I didn't know what it was either, but I took a snapshot of it and told him I would try to find out. A month later I asked a retired western Indian trader about it.Man, those are rare as hen's teeth. That one was made for a child, as the adult ones are two to three times as big, but it may be worth more for that reason. I called Tom, reminded him of our conversation and my promise to research it for him. I'd like to make you an offer. What kind of bargaining is that? I promised you I would try to find out what it was and how much it was worth. It has been the most prized item in our collection since. The Kiaha is the wheelbarrow of the Pima and Papago, and it uses the same principles. Put the load in the basket part, lift it off the ground using the leverage of the long sticks (cactus ribs) on the top to the height of the smaller sticks on the bottom, crawl under it and settle the tumpline on your head, stand up with the aid of the staff every user carried. The container part is unique in Native American basketry. It is essentially knitted, unusual in American Indian basketry, then fit over the frame.
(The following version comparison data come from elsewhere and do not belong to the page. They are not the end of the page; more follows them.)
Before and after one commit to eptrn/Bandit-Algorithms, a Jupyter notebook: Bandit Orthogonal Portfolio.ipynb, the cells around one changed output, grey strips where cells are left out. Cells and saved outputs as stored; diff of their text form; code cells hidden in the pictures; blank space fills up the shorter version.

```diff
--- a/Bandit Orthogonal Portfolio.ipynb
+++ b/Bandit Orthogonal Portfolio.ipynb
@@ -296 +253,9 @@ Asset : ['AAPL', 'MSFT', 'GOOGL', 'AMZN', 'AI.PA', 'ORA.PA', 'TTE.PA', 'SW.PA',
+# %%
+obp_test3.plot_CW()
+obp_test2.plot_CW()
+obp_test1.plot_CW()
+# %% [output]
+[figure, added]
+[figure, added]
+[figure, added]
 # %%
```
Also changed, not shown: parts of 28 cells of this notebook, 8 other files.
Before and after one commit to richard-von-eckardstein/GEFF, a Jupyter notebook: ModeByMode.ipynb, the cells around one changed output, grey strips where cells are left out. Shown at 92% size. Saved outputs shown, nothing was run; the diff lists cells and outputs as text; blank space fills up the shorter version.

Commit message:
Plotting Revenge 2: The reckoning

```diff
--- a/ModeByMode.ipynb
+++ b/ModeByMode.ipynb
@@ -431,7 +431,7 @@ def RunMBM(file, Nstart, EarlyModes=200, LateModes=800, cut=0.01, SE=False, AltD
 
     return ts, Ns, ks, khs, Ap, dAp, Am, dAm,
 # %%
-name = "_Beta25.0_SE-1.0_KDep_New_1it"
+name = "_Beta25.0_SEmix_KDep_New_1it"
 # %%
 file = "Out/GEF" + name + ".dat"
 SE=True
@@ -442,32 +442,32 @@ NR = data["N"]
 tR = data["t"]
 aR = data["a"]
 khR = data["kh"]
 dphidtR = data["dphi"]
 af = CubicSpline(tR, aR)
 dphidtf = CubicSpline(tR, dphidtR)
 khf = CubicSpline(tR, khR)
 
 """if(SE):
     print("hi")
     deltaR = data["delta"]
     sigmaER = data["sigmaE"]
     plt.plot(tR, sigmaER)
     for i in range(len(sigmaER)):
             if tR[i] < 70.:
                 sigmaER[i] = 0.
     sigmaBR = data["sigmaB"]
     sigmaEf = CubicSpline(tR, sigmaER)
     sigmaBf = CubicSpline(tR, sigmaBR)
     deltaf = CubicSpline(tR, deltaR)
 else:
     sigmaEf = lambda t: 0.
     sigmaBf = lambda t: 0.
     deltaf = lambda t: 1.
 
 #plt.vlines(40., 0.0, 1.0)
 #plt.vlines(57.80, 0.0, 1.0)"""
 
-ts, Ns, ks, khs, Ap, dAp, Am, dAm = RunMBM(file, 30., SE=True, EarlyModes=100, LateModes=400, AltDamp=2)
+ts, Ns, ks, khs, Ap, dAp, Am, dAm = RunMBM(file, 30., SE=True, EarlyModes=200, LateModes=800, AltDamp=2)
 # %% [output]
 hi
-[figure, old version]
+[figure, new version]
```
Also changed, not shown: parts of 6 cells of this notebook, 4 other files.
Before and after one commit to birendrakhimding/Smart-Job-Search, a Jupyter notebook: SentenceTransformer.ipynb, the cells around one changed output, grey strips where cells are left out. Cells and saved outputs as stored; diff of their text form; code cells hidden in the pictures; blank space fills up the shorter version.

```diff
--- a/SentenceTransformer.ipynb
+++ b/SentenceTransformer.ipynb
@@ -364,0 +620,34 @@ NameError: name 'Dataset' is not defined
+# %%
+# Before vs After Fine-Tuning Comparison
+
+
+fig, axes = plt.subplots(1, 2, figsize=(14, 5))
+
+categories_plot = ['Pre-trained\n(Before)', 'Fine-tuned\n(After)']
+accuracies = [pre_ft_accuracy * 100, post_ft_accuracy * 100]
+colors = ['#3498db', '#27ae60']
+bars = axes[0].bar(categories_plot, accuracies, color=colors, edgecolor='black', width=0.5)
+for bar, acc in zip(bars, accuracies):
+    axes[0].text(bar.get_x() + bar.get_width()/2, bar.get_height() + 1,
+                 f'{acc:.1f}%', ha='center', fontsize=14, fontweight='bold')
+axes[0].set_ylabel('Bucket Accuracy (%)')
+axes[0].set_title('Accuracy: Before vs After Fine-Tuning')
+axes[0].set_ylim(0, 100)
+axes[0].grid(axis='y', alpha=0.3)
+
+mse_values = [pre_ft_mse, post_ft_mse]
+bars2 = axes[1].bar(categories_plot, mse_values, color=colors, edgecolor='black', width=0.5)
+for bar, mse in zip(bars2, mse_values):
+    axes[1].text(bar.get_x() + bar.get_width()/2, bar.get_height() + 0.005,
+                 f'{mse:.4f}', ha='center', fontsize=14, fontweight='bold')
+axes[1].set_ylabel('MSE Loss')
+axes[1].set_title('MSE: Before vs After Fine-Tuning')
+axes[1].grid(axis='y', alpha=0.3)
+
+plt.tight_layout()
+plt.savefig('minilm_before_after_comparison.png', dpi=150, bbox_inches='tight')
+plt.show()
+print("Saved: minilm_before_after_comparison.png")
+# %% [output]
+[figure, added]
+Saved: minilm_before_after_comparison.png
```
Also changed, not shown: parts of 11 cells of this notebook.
The open spaces between the more tightly knitted areas is traditionally dyed with red and blue pigment, and those pigments can be detected on this one, even though the material has darkened over the last 120 years or so. One of the cactus rib cross pieces is cracked. It appears as if the string that attaches the tumpline to the basket has been made shorter for display. It would need to be longer for a girl to wear. The item "RAREST Native American PIMA Antique BURDEN BASKET KIAHA (Ghiaha) 1890s" is in sale since Wednesday, January 1, 2020. This item is in the category "Collectibles\Cultures & Ethnicities\Native American\ US\1800-1934\Baskets".
The seller is "pnpalmharbor" and is located in Palm Harbor, Florida. This item can be shipped worldwide.